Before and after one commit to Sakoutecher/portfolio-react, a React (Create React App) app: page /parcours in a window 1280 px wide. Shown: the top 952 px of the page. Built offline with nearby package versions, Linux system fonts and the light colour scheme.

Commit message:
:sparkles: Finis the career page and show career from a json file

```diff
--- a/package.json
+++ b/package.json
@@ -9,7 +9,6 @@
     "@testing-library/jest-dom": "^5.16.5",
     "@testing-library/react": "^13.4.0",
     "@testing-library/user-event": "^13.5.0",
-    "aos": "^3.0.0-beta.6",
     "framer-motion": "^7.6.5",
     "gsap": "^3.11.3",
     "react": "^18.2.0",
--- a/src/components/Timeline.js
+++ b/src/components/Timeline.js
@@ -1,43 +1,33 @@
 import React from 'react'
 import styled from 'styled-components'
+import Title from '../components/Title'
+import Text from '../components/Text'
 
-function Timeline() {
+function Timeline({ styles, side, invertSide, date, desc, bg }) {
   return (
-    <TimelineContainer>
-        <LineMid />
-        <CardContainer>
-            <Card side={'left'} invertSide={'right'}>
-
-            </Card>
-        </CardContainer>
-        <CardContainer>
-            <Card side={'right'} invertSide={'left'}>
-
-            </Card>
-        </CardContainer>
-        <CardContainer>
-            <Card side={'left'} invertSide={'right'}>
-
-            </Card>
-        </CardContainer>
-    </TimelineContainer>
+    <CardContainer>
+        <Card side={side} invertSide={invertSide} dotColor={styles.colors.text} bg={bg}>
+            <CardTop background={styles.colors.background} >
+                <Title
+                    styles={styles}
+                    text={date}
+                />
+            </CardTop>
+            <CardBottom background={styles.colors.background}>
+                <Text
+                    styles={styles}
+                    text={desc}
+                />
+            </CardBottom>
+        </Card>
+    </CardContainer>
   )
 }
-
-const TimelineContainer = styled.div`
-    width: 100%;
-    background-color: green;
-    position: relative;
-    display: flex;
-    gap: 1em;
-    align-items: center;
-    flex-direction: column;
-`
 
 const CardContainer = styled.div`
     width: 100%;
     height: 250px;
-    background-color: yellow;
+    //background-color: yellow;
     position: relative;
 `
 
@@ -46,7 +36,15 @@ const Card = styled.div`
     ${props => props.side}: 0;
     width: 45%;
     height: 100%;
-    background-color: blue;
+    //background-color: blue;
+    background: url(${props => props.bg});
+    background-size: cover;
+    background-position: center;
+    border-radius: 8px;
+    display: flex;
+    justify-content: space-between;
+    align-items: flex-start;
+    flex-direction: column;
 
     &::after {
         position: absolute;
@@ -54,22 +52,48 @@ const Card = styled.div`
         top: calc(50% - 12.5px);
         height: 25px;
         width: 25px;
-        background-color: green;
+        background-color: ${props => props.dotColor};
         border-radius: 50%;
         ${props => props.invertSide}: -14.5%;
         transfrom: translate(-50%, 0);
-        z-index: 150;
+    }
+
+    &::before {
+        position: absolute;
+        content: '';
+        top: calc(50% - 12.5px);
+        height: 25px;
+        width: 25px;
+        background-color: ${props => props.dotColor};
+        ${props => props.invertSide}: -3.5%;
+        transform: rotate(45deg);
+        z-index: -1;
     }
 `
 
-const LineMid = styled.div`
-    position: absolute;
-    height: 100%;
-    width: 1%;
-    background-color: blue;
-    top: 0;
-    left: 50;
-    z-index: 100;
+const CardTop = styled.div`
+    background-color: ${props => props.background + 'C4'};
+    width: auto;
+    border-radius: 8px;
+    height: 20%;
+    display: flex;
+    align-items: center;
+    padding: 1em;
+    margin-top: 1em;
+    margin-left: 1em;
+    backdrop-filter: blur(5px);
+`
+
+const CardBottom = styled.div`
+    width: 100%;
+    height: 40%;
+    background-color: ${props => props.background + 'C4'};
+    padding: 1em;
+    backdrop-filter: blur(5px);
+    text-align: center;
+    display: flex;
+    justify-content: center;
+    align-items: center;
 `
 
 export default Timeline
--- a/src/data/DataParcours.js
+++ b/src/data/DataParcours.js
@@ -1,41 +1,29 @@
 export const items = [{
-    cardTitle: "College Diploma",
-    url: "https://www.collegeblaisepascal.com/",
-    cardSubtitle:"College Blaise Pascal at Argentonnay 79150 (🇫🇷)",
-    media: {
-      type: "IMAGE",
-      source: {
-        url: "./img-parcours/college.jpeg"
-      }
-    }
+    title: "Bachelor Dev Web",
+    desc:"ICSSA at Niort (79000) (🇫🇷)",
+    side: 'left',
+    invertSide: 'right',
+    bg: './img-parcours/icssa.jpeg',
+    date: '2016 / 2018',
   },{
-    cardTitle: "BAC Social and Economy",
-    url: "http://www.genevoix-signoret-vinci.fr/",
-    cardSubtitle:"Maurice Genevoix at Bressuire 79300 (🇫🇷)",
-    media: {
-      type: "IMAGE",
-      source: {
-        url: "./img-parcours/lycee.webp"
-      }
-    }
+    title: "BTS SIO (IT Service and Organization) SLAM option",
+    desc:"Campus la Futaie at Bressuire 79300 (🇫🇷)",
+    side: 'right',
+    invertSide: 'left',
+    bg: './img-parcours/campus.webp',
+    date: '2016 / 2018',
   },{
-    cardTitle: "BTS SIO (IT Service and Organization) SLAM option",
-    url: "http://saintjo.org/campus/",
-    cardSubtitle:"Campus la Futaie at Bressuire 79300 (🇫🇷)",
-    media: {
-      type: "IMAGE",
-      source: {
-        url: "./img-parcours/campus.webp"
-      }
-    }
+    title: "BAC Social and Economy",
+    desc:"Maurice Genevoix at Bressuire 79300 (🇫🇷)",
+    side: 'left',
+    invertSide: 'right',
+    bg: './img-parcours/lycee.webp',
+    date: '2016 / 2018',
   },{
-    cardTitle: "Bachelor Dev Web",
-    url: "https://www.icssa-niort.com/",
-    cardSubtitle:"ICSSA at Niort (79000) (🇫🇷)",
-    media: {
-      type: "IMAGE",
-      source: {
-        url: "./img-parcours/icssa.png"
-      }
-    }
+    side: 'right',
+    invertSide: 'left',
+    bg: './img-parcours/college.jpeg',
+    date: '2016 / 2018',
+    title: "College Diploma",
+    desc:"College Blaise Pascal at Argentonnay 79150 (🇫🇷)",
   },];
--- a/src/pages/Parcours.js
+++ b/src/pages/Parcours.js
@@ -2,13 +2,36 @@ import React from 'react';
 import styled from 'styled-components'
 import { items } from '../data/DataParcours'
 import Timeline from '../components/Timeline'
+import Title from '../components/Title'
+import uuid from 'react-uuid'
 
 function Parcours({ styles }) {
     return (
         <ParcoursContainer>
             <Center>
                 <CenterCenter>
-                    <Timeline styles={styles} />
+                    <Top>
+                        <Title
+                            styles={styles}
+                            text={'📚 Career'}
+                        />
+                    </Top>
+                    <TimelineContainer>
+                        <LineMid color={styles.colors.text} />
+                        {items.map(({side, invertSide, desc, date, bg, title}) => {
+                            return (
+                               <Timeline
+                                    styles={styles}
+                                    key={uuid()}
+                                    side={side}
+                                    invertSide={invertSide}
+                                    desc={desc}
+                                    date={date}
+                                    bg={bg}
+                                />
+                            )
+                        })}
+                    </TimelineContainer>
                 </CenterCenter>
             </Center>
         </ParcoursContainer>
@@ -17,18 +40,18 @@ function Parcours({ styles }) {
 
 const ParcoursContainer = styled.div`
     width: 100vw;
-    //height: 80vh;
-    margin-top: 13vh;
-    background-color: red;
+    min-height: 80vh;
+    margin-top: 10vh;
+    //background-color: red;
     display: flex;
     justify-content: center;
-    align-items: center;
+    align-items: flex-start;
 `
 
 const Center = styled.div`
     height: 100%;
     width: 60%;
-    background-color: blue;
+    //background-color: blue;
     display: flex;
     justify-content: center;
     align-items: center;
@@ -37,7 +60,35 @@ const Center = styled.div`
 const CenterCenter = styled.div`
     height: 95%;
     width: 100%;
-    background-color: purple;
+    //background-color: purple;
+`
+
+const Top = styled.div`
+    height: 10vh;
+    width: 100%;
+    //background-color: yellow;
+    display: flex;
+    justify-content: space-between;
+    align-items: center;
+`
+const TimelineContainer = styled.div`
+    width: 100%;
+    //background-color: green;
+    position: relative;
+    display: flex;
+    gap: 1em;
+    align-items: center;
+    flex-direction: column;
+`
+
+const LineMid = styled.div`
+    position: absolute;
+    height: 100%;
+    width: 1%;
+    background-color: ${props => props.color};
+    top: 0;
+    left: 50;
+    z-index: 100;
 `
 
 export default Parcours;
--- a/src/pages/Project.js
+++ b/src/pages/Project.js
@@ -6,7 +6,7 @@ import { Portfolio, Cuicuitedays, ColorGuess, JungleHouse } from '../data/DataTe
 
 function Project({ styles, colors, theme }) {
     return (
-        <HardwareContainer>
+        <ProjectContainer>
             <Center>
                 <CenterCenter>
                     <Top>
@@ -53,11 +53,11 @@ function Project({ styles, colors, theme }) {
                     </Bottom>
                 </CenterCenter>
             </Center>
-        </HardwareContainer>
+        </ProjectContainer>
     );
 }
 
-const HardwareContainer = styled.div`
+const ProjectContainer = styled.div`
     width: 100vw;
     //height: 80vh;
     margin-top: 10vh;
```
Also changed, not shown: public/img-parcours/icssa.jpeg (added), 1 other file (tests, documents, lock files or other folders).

────────────────────

* **WORK REQUIRED**:
How many lines in the listing contain the word "index"? Answer with the count and nothing else.

* **TASK RESULT**:
4